DATASET RECORDS:
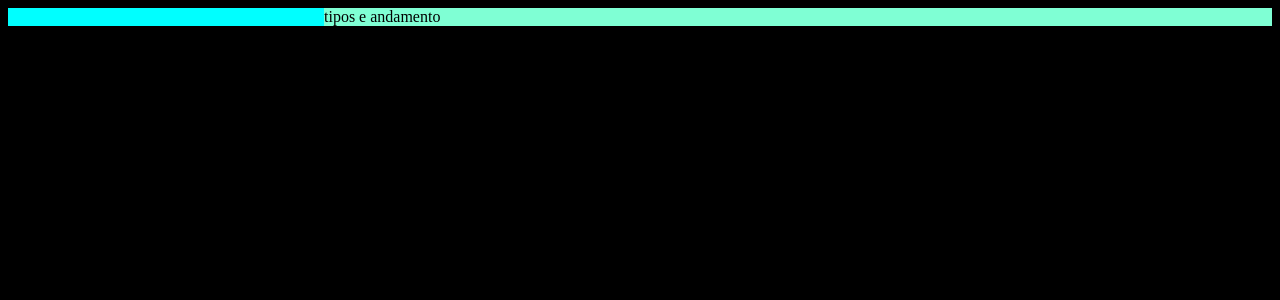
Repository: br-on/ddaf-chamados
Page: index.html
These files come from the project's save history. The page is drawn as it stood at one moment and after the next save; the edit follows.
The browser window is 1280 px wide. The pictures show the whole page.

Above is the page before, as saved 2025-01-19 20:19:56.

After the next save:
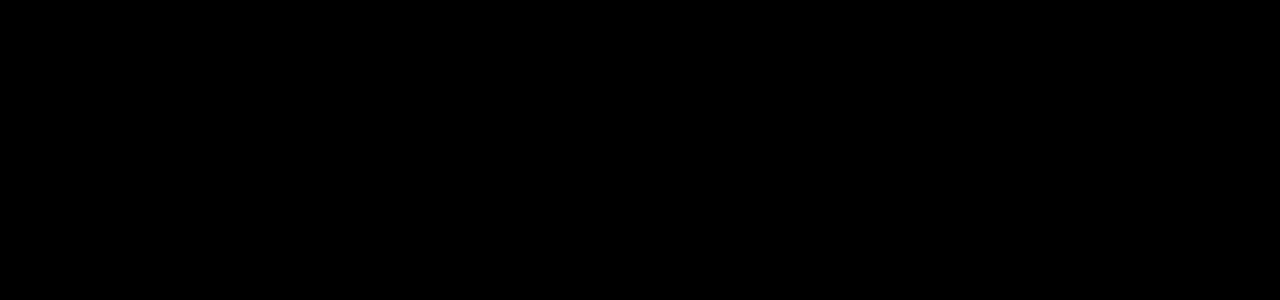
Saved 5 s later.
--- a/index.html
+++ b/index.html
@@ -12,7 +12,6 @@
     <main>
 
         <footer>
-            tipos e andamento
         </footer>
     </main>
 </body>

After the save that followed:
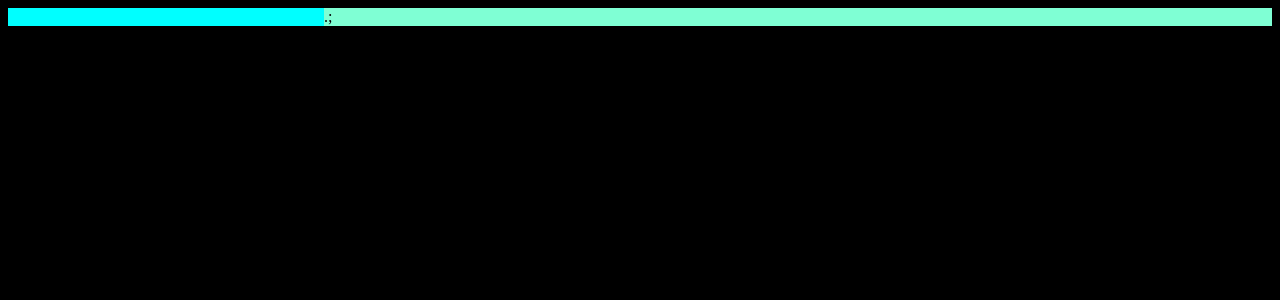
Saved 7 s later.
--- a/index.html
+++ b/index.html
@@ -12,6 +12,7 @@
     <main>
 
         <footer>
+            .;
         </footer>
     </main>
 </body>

--

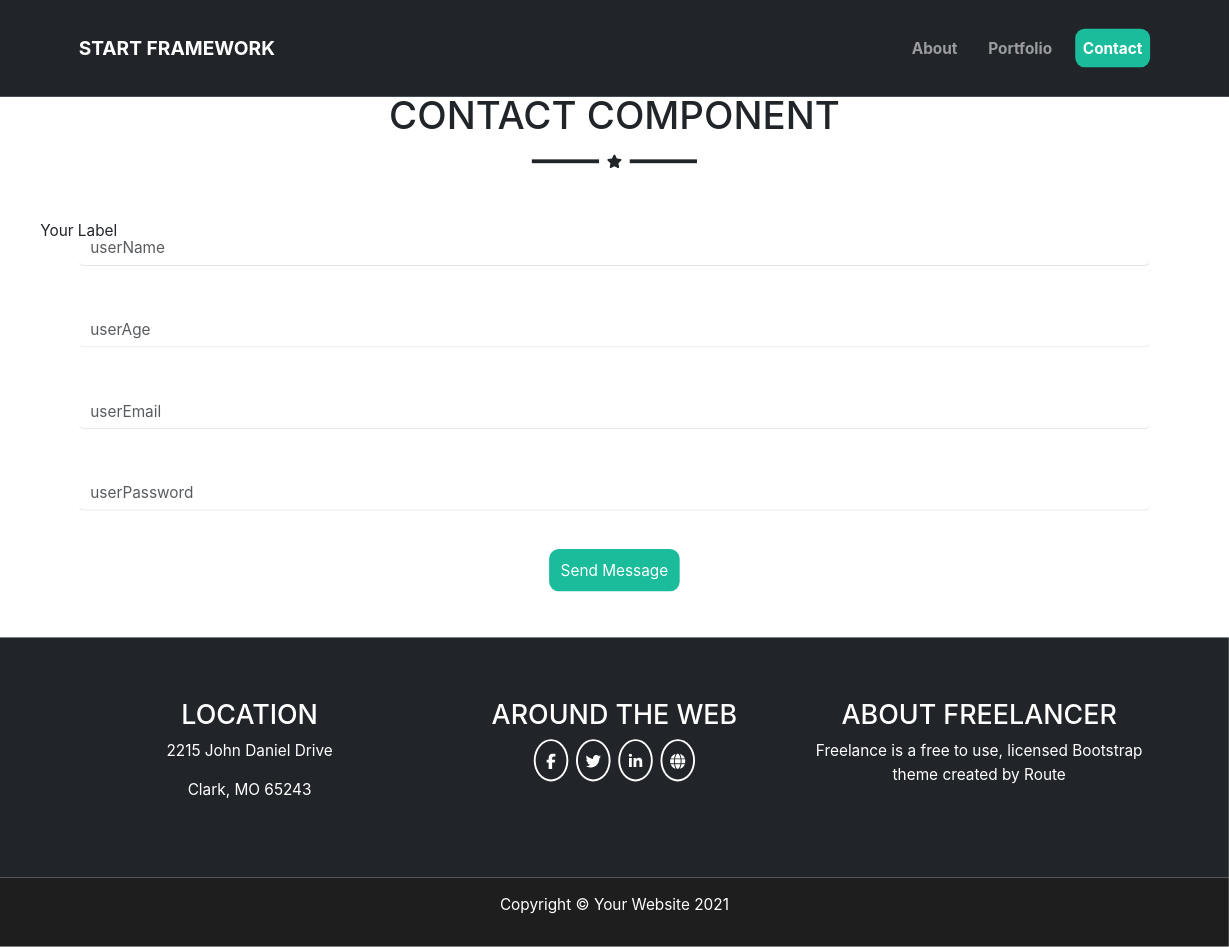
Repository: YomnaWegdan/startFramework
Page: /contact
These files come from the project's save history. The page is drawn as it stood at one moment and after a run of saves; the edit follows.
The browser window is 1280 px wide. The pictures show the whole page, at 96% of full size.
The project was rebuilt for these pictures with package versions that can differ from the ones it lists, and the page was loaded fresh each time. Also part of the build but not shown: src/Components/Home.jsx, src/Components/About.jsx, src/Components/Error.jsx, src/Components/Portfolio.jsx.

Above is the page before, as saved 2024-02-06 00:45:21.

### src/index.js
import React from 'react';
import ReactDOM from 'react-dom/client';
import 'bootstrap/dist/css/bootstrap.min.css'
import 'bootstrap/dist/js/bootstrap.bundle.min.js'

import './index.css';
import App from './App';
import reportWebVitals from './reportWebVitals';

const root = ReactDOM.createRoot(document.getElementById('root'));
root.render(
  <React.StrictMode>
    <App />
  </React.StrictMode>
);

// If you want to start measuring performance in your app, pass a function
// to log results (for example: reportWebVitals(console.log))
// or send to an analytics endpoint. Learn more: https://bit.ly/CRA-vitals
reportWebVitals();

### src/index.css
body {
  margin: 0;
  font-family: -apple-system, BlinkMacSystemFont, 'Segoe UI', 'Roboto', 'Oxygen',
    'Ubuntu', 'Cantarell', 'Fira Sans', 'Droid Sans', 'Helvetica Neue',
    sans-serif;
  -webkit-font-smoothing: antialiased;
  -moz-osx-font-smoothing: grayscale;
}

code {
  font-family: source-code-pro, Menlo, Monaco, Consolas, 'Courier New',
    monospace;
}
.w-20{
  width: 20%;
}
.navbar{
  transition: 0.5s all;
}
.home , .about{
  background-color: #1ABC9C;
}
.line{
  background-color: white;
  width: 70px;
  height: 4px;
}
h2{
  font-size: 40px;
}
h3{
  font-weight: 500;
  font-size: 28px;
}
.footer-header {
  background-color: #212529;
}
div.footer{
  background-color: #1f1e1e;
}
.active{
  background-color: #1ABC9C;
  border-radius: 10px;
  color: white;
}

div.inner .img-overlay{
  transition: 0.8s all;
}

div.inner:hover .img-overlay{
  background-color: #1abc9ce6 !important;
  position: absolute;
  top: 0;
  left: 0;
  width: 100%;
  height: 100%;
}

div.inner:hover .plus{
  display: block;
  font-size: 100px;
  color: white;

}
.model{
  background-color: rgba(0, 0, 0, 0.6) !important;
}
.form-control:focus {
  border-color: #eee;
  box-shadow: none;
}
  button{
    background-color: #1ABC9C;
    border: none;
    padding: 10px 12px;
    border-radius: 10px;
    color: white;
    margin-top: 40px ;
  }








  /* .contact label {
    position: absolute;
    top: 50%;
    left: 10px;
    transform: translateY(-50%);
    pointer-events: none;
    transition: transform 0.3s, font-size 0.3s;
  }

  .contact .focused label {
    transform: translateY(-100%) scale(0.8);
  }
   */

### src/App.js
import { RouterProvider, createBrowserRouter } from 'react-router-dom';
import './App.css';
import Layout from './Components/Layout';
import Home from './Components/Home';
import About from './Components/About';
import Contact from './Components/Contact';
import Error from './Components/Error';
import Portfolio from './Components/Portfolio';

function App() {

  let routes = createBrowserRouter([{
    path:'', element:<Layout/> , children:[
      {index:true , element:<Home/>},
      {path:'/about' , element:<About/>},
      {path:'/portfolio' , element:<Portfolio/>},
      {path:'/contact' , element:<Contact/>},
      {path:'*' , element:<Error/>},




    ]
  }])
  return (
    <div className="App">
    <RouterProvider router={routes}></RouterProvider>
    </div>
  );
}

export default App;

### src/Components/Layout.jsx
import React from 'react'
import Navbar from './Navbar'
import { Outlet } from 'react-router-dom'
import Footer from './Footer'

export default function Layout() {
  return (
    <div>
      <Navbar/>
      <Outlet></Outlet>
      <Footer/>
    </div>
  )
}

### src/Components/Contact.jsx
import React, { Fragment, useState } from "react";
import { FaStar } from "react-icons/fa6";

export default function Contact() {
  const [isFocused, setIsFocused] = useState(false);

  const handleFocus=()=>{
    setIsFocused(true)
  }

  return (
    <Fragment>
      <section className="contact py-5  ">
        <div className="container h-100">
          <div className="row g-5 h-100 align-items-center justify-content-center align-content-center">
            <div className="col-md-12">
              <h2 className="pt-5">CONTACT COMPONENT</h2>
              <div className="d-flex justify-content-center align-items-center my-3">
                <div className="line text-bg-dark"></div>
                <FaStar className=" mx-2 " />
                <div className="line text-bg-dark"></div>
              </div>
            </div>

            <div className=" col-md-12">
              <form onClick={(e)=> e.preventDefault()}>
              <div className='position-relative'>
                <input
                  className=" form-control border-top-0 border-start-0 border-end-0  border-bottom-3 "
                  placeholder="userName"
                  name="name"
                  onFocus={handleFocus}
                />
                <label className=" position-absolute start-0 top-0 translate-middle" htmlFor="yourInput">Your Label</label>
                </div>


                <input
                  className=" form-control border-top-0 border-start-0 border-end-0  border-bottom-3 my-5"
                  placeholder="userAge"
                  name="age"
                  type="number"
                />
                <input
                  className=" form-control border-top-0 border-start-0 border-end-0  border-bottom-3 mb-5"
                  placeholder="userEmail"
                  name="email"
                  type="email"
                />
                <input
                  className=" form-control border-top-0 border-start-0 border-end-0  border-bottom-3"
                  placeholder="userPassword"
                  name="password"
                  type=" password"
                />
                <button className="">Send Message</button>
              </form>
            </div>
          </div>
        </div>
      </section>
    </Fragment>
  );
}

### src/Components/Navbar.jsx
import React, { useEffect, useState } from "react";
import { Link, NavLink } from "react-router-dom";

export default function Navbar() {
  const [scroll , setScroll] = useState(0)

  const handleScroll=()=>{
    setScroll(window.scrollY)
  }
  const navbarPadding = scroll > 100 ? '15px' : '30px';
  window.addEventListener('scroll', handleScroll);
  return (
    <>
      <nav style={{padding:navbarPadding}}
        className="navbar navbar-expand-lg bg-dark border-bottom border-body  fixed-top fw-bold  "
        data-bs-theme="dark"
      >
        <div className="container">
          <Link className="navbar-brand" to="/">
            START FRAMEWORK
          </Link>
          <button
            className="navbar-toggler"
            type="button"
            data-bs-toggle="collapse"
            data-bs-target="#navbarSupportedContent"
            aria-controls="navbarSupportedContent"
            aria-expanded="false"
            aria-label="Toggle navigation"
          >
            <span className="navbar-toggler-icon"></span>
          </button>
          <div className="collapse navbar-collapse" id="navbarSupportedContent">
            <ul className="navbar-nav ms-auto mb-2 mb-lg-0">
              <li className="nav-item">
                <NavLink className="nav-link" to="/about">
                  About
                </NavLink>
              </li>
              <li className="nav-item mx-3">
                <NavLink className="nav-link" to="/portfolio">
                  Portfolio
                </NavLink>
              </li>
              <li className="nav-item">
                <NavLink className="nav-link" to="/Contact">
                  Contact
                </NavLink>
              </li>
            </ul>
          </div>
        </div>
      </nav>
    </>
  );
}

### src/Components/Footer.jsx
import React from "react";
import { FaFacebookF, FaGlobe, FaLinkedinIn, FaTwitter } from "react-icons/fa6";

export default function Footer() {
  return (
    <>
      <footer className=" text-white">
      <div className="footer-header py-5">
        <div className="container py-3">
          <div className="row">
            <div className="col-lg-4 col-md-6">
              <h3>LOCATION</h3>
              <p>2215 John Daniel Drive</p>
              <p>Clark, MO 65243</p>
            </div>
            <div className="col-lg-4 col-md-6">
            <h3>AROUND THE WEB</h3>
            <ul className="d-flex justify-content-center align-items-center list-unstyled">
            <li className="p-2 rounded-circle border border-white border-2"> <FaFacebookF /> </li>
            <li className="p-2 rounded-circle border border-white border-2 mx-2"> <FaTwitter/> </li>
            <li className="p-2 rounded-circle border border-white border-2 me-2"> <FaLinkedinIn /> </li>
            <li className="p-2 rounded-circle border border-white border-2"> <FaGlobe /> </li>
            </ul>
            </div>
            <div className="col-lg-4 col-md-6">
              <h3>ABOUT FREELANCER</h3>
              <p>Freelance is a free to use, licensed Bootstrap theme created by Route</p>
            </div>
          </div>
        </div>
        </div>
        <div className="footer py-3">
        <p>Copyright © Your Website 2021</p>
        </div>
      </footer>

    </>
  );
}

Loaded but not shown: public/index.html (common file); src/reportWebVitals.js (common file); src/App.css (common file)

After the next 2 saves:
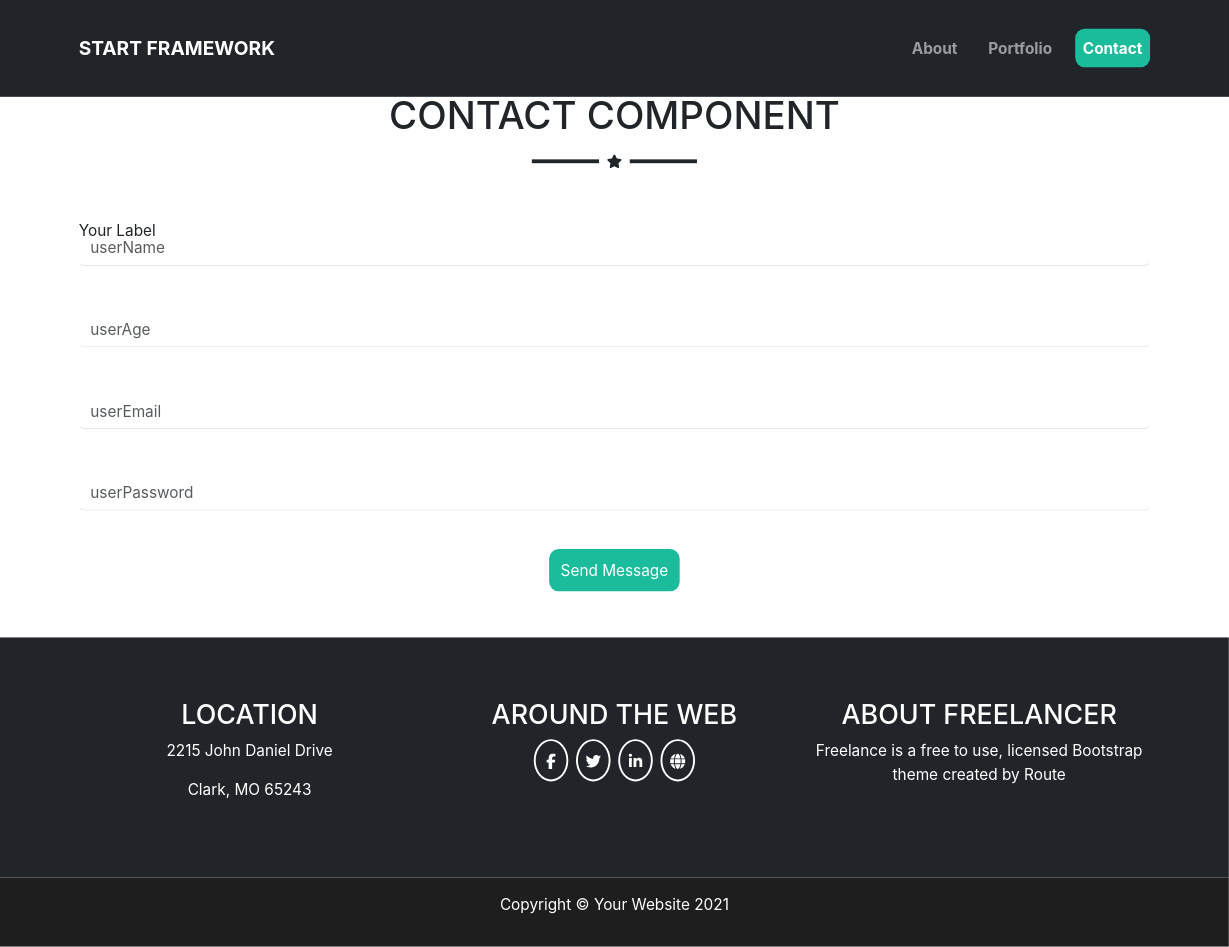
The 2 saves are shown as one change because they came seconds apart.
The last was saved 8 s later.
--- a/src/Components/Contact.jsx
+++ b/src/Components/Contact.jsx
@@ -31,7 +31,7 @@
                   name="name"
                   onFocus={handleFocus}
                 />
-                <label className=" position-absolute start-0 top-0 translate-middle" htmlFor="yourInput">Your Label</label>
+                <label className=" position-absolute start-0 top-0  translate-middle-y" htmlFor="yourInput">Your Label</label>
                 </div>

WHAT THE TASK REQUIRES:
Take each line of the material above that holds the string "background" and copy it.

WORKED SOLUTION:
  background-color: #1ABC9C;
  background-color: white;
  background-color: #212529;
  background-color: #1f1e1e;
  background-color: #1ABC9C;
  background-color: #1abc9ce6 !important;
  background-color: rgba(0, 0, 0, 0.6) !important;
    background-color: #1ABC9C;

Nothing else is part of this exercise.